#### [Task brief]
Word for word, reproduce the records, keeping none of the pictures.

=== Data excerpts ===

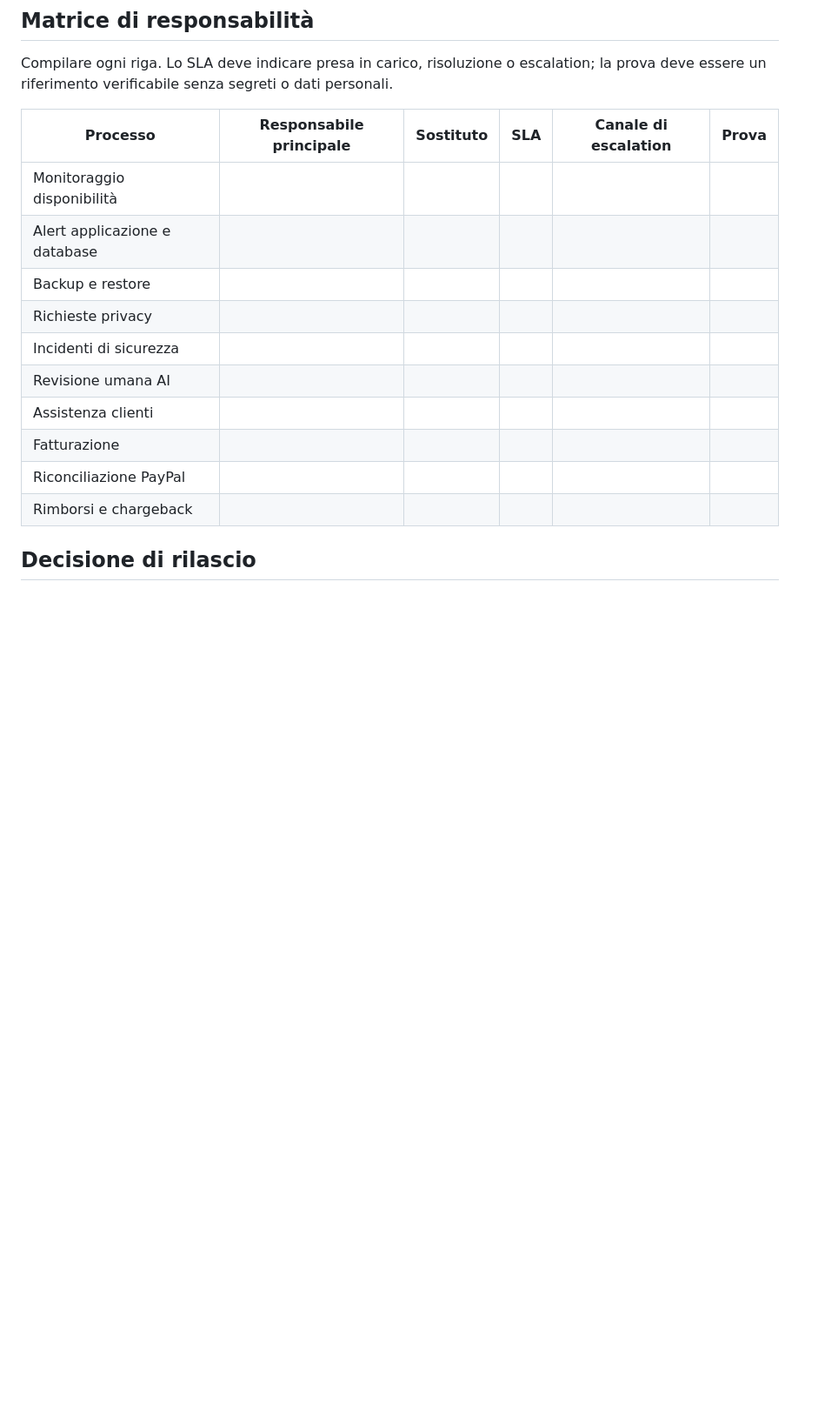
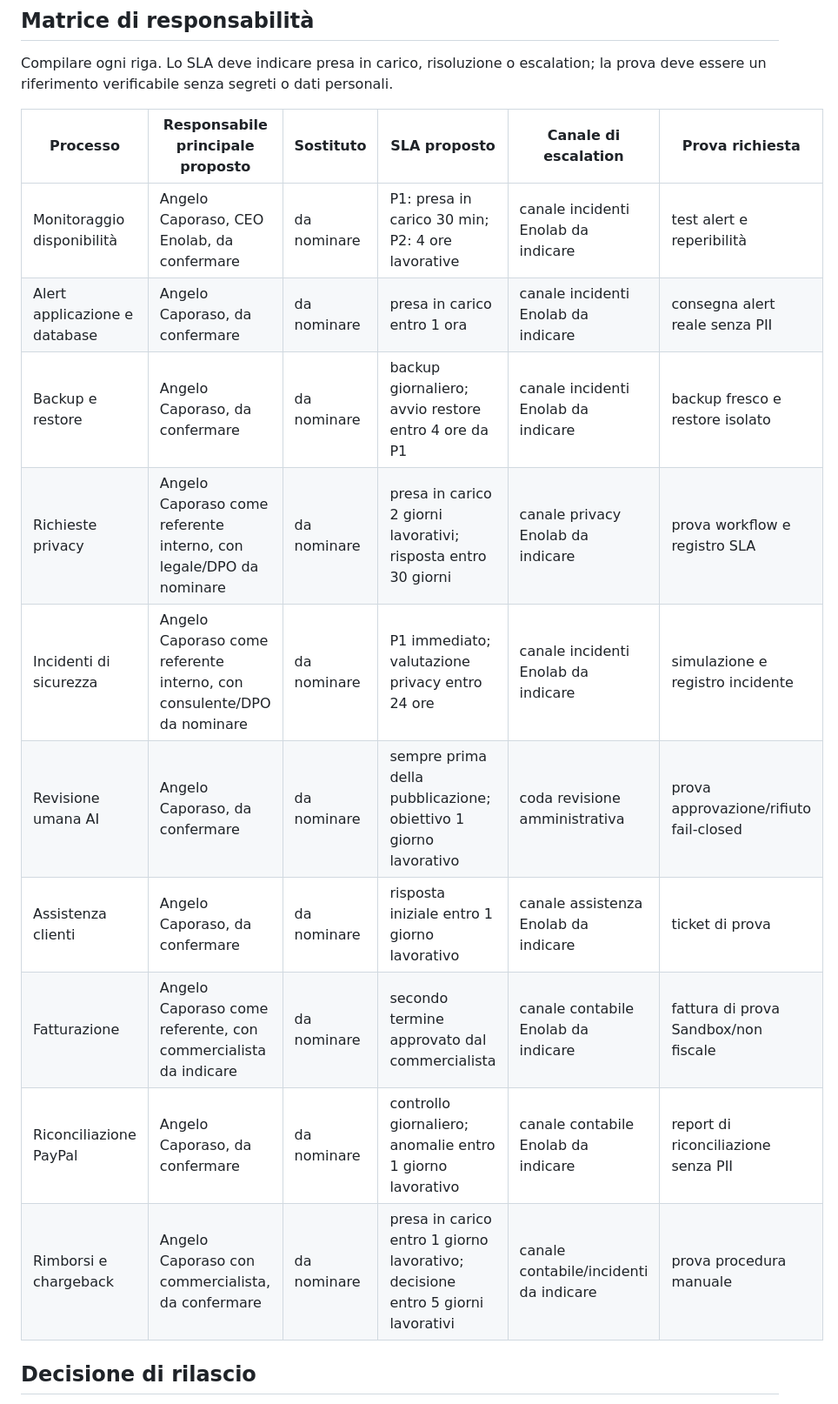
Before and after one commit to acaporaso75-del/qrfacile, a Markdown page: docs/OPERATIONAL_APPROVAL_REQUEST_2026-10-30.md, the part around one of its changes. Shown at 87% size. Rendered like a GitHub page; blank space fills up the shorter version.

```diff
--- a/docs/OPERATIONAL_APPROVAL_REQUEST_2026-10-30.md
+++ b/docs/OPERATIONAL_APPROVAL_REQUEST_2026-10-30.md
@@ -40,18 +40,18 @@ Compilare ogni riga. Lo SLA deve indicare presa in carico, risoluzione o
 escalation; la prova deve essere un riferimento verificabile senza segreti o
 dati personali.
 
-| Processo | Responsabile principale | Sostituto | SLA | Canale di escalation | Prova |
+| Processo | Responsabile principale proposto | Sostituto | SLA proposto | Canale di escalation | Prova richiesta |
 | --- | --- | --- | --- | --- | --- |
-| Monitoraggio disponibilità |  |  |  |  |  |
-| Alert applicazione e database |  |  |  |  |  |
-| Backup e restore |  |  |  |  |  |
-| Richieste privacy |  |  |  |  |  |
-| Incidenti di sicurezza |  |  |  |  |  |
-| Revisione umana AI |  |  |  |  |  |
-| Assistenza clienti |  |  |  |  |  |
-| Fatturazione |  |  |  |  |  |
-| Riconciliazione PayPal |  |  |  |  |  |
-| Rimborsi e chargeback |  |  |  |  |  |
+| Monitoraggio disponibilità | Angelo Caporaso, CEO Enolab, da confermare | da nominare | P1: presa in carico 30 min; P2: 4 ore lavorative | canale incidenti Enolab da indicare | test alert e reperibilità |
+| Alert applicazione e database | Angelo Caporaso, da confermare | da nominare | presa in carico entro 1 ora | canale incidenti Enolab da indicare | consegna alert reale senza PII |
+| Backup e restore | Angelo Caporaso, da confermare | da nominare | backup giornaliero; avvio restore entro 4 ore da P1 | canale incidenti Enolab da indicare | backup fresco e restore isolato |
+| Richieste privacy | Angelo Caporaso come referente interno, con legale/DPO da nominare | da nominare | presa in carico 2 giorni lavorativi; risposta entro 30 giorni | canale privacy Enolab da indicare | prova workflow e registro SLA |
+| Incidenti di sicurezza | Angelo Caporaso come referente interno, con consulente/DPO da nominare | da nominare | P1 immediato; valutazione privacy entro 24 ore | canale incidenti Enolab da indicare | simulazione e registro incidente |
+| Revisione umana AI | Angelo Caporaso, da confermare | da nominare | sempre prima della pubblicazione; obiettivo 1 giorno lavorativo | coda revisione amministrativa | prova approvazione/rifiuto fail-closed |
+| Assistenza clienti | Angelo Caporaso, da confermare | da nominare | risposta iniziale entro 1 giorno lavorativo | canale assistenza Enolab da indicare | ticket di prova |
+| Fatturazione | Angelo Caporaso come referente, con commercialista da indicare | da nominare | secondo termine approvato dal commercialista | canale contabile Enolab da indicare | fattura di prova Sandbox/non fiscale |
+| Riconciliazione PayPal | Angelo Caporaso, da confermare | da nominare | controllo giornaliero; anomalie entro 1 giorno lavorativo | canale contabile Enolab da indicare | report di riconciliazione senza PII |
+| Rimborsi e chargeback | Angelo Caporaso con commercialista, da confermare | da nominare | presa in carico entro 1 giorno lavorativo; decisione entro 5 giorni lavorativi | canale contabile/incidenti da indicare | prova procedura manuale |
 
 ## Decisione di rilascio
 
```
Also changed, not shown: other parts of docs/OPERATIONAL_APPROVAL_REQUEST_2026-10-30.md (+26 -14 lines), docs/ACCOUNTING_APPROVAL_REQUEST_2026-10-30.md (+28 -13 lines), docs/LEGAL_DPO_APPROVAL_REQUEST_2026-10-30.md (+35 -14 lines).
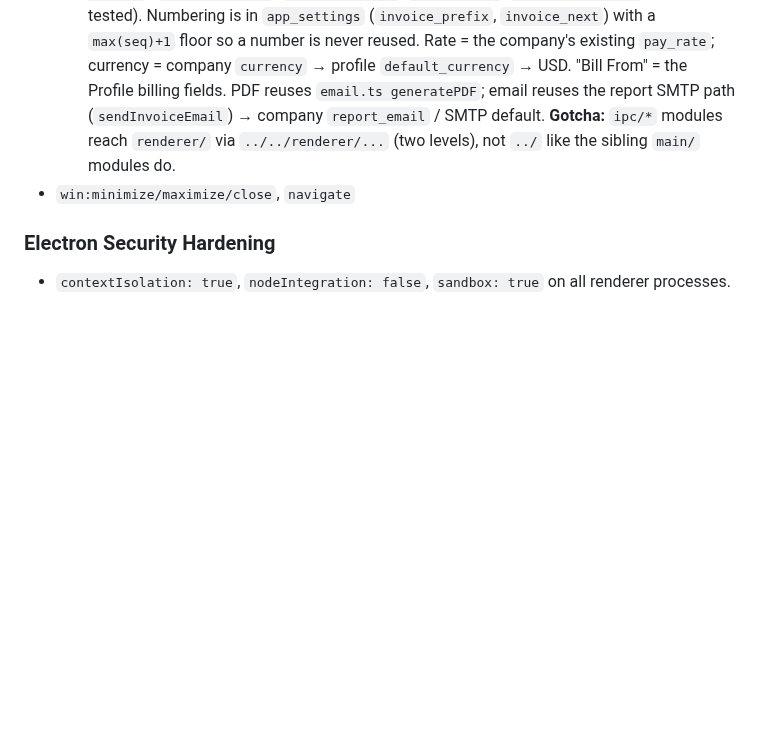
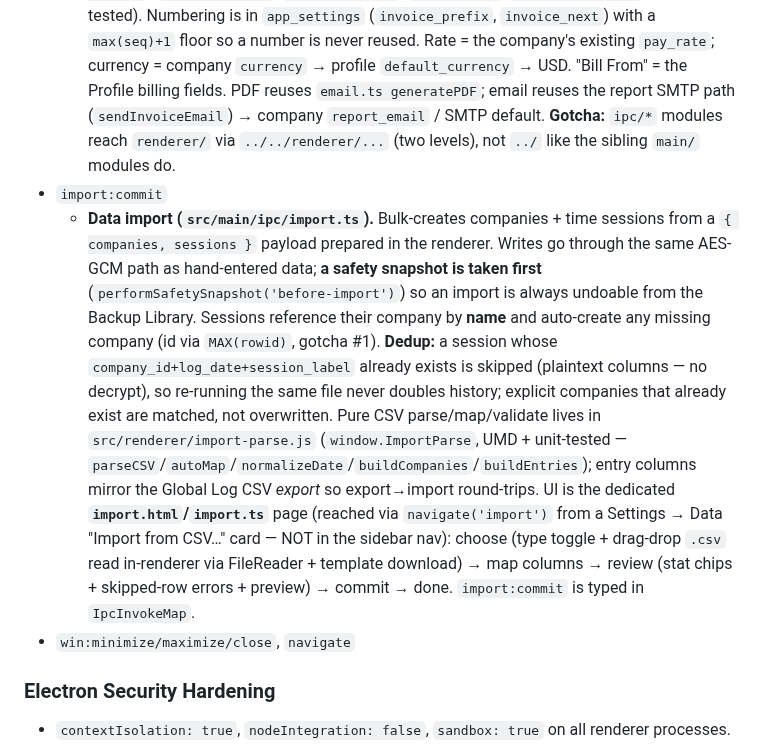
Before and after one commit to Conqueror-Mod/conquered-time, a Markdown page: CLAUDE.md, the part around one of its changes. Drawn GitHub-style; blank space fills up the shorter version.

Commit message:
docs(import): document the Data Import feature in CLAUDE.md
Step 4 of Data Import — IPC surface (import:commit) + feature inventory entry.

Co-Authored-By: Claude Opus 4.8 <noreply@anthropic.com>

```diff
--- a/CLAUDE.md
+++ b/CLAUDE.md
@@ -124,6 +124,8 @@ Whitelisted channels only, enforced in `preload.js`:
 - `settings:get/set`
 - `invoices:context/preview/issue/list/get/set-status/save-pdf/email/get-counter/set-counter`
   - **Invoicing (v3.16, `src/main/ipc/invoices.ts`).** Generate → preview → issue → ledger. **Snapshot-at-issue:** issuing freezes a full `InvoiceDoc` (parties, per-day line items, totals) into an encrypted `invoices` row (same AES-GCM blob pattern as `companies`); later edits to entries or a company's rate never mutate an issued invoice. `preview` recomputes live and persists nothing. Per-day billable minutes come from the plaintext `time_entries` aggregate columns (no `rows_json` decrypt). Pure math/render lives in `src/main/invoice-html.ts` (`computeInvoice`/`computeDueDate`/`formatMoney`/`buildInvoiceHTML`, unit-tested). Numbering is in `app_settings` (`invoice_prefix`, `invoice_next`) with a `max(seq)+1` floor so a number is never reused. Rate = the company's existing `pay_rate`; currency = company `currency` → profile `default_currency` → USD. "Bill From" = the Profile billing fields. PDF reuses `email.ts generatePDF`; email reuses the report SMTP path (`sendInvoiceEmail`) → company `report_email` / SMTP default. **Gotcha:** `ipc/*` modules reach `renderer/` via `../../renderer/...` (two levels), not `../` like the sibling `main/` modules do.
+- `import:commit`
+  - **Data import (`src/main/ipc/import.ts`).** Bulk-creates companies + time sessions from a `{ companies, sessions }` payload prepared in the renderer. Writes go through the same AES-GCM path as hand-entered data; **a safety snapshot is taken first** (`performSafetySnapshot('before-import')`) so an import is always undoable from the Backup Library. Sessions reference their company by **name** and auto-create any missing company (id via `MAX(rowid)`, gotcha #1). **Dedup:** a session whose `company_id+log_date+session_label` already exists is skipped (plaintext columns — no decrypt), so re-running the same file never doubles history; explicit companies that already exist are matched, not overwritten. Pure CSV parse/map/validate lives in `src/renderer/import-parse.js` (`window.ImportParse`, UMD + unit-tested — `parseCSV`/`autoMap`/`normalizeDate`/`buildCompanies`/`buildEntries`); entry columns mirror the Global Log CSV *export* so export→import round-trips. UI is the dedicated **`import.html`/`import.ts`** page (reached via `navigate('import')` from a Settings → Data "Import from CSV…" card — NOT in the sidebar nav): choose (type toggle + drag-drop `.csv` read in-renderer via FileReader + template download) → map columns → review (stat chips + skipped-row errors + preview) → commit → done. `import:commit` is typed in `IpcInvokeMap`.
 - `win:minimize/maximize/close`, `navigate`
 
 ### Electron Security Hardening
```
Also changed, not shown: other parts of CLAUDE.md (+1 -0 lines).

===

#### [Task solution]
Before and after one commit to acaporaso75-del/qrfacile, a Markdown page: docs/OPERATIONAL_APPROVAL_REQUEST_2026-10-30.md, the part around one of its changes. Shown at 87% size. Rendered like a GitHub page; blank space fills up the shorter version.

```diff
--- a/docs/OPERATIONAL_APPROVAL_REQUEST_2026-10-30.md
+++ b/docs/OPERATIONAL_APPROVAL_REQUEST_2026-10-30.md
@@ -40,18 +40,18 @@ Compilare ogni riga. Lo SLA deve indicare presa in carico, risoluzione o
 escalation; la prova deve essere un riferimento verificabile senza segreti o
 dati personali.
 
-| Processo | Responsabile principale | Sostituto | SLA | Canale di escalation | Prova |
+| Processo | Responsabile principale proposto | Sostituto | SLA proposto | Canale di escalation | Prova richiesta |
 | --- | --- | --- | --- | --- | --- |
-| Monitoraggio disponibilità |  |  |  |  |  |
-| Alert applicazione e database |  |  |  |  |  |
-| Backup e restore |  |  |  |  |  |
-| Richieste privacy |  |  |  |  |  |
-| Incidenti di sicurezza |  |  |  |  |  |
-| Revisione umana AI |  |  |  |  |  |
-| Assistenza clienti |  |  |  |  |  |
-| Fatturazione |  |  |  |  |  |
-| Riconciliazione PayPal |  |  |  |  |  |
-| Rimborsi e chargeback |  |  |  |  |  |
+| Monitoraggio disponibilità | Angelo Caporaso, CEO Enolab, da confermare | da nominare | P1: presa in carico 30 min; P2: 4 ore lavorative | canale incidenti Enolab da indicare | test alert e reperibilità |
+| Alert applicazione e database | Angelo Caporaso, da confermare | da nominare | presa in carico entro 1 ora | canale incidenti Enolab da indicare | consegna alert reale senza PII |
+| Backup e restore | Angelo Caporaso, da confermare | da nominare | backup giornaliero; avvio restore entro 4 ore da P1 | canale incidenti Enolab da indicare | backup fresco e restore isolato |
+| Richieste privacy | Angelo Caporaso come referente interno, con legale/DPO da nominare | da nominare | presa in carico 2 giorni lavorativi; risposta entro 30 giorni | canale privacy Enolab da indicare | prova workflow e registro SLA |
+| Incidenti di sicurezza | Angelo Caporaso come referente interno, con consulente/DPO da nominare | da nominare | P1 immediato; valutazione privacy entro 24 ore | canale incidenti Enolab da indicare | simulazione e registro incidente |
+| Revisione umana AI | Angelo Caporaso, da confermare | da nominare | sempre prima della pubblicazione; obiettivo 1 giorno lavorativo | coda revisione amministrativa | prova approvazione/rifiuto fail-closed |
+| Assistenza clienti | Angelo Caporaso, da confermare | da nominare | risposta iniziale entro 1 giorno lavorativo | canale assistenza Enolab da indicare | ticket di prova |
+| Fatturazione | Angelo Caporaso come referente, con commercialista da indicare | da nominare | secondo termine approvato dal commercialista | canale contabile Enolab da indicare | fattura di prova Sandbox/non fiscale |
+| Riconciliazione PayPal | Angelo Caporaso, da confermare | da nominare | controllo giornaliero; anomalie entro 1 giorno lavorativo | canale contabile Enolab da indicare | report di riconciliazione senza PII |
+| Rimborsi e chargeback | Angelo Caporaso con commercialista, da confermare | da nominare | presa in carico entro 1 giorno lavorativo; decisione entro 5 giorni lavorativi | canale contabile/incidenti da indicare | prova procedura manuale |
 
 ## Decisione di rilascio
 
```
Also changed, not shown: other parts of docs/OPERATIONAL_APPROVAL_REQUEST_2026-10-30.md (+26 -14 lines), docs/ACCOUNTING_APPROVAL_REQUEST_2026-10-30.md (+28 -13 lines), docs/LEGAL_DPO_APPROVAL_REQUEST_2026-10-30.md (+35 -14 lines).
Before and after one commit to Conqueror-Mod/conquered-time, a Markdown page: CLAUDE.md, the part around one of its changes. Drawn GitHub-style; blank space fills up the shorter version.

Commit message:
docs(import): document the Data Import feature in CLAUDE.md
Step 4 of Data Import — IPC surface (import:commit) + feature inventory entry.

Co-Authored-By: Claude Opus 4.8 <noreply@anthropic.com>

```diff
--- a/CLAUDE.md
+++ b/CLAUDE.md
@@ -124,6 +124,8 @@ Whitelisted channels only, enforced in `preload.js`:
 - `settings:get/set`
 - `invoices:context/preview/issue/list/get/set-status/save-pdf/email/get-counter/set-counter`
   - **Invoicing (v3.16, `src/main/ipc/invoices.ts`).** Generate → preview → issue → ledger. **Snapshot-at-issue:** issuing freezes a full `InvoiceDoc` (parties, per-day line items, totals) into an encrypted `invoices` row (same AES-GCM blob pattern as `companies`); later edits to entries or a company's rate never mutate an issued invoice. `preview` recomputes live and persists nothing. Per-day billable minutes come from the plaintext `time_entries` aggregate columns (no `rows_json` decrypt). Pure math/render lives in `src/main/invoice-html.ts` (`computeInvoice`/`computeDueDate`/`formatMoney`/`buildInvoiceHTML`, unit-tested). Numbering is in `app_settings` (`invoice_prefix`, `invoice_next`) with a `max(seq)+1` floor so a number is never reused. Rate = the company's existing `pay_rate`; currency = company `currency` → profile `default_currency` → USD. "Bill From" = the Profile billing fields. PDF reuses `email.ts generatePDF`; email reuses the report SMTP path (`sendInvoiceEmail`) → company `report_email` / SMTP default. **Gotcha:** `ipc/*` modules reach `renderer/` via `../../renderer/...` (two levels), not `../` like the sibling `main/` modules do.
+- `import:commit`
+  - **Data import (`src/main/ipc/import.ts`).** Bulk-creates companies + time sessions from a `{ companies, sessions }` payload prepared in the renderer. Writes go through the same AES-GCM path as hand-entered data; **a safety snapshot is taken first** (`performSafetySnapshot('before-import')`) so an import is always undoable from the Backup Library. Sessions reference their company by **name** and auto-create any missing company (id via `MAX(rowid)`, gotcha #1). **Dedup:** a session whose `company_id+log_date+session_label` already exists is skipped (plaintext columns — no decrypt), so re-running the same file never doubles history; explicit companies that already exist are matched, not overwritten. Pure CSV parse/map/validate lives in `src/renderer/import-parse.js` (`window.ImportParse`, UMD + unit-tested — `parseCSV`/`autoMap`/`normalizeDate`/`buildCompanies`/`buildEntries`); entry columns mirror the Global Log CSV *export* so export→import round-trips. UI is the dedicated **`import.html`/`import.ts`** page (reached via `navigate('import')` from a Settings → Data "Import from CSV…" card — NOT in the sidebar nav): choose (type toggle + drag-drop `.csv` read in-renderer via FileReader + template download) → map columns → review (stat chips + skipped-row errors + preview) → commit → done. `import:commit` is typed in `IpcInvokeMap`.
 - `win:minimize/maximize/close`, `navigate`
 
 ### Electron Security Hardening
```
Also changed, not shown: other parts of CLAUDE.md (+1 -0 lines).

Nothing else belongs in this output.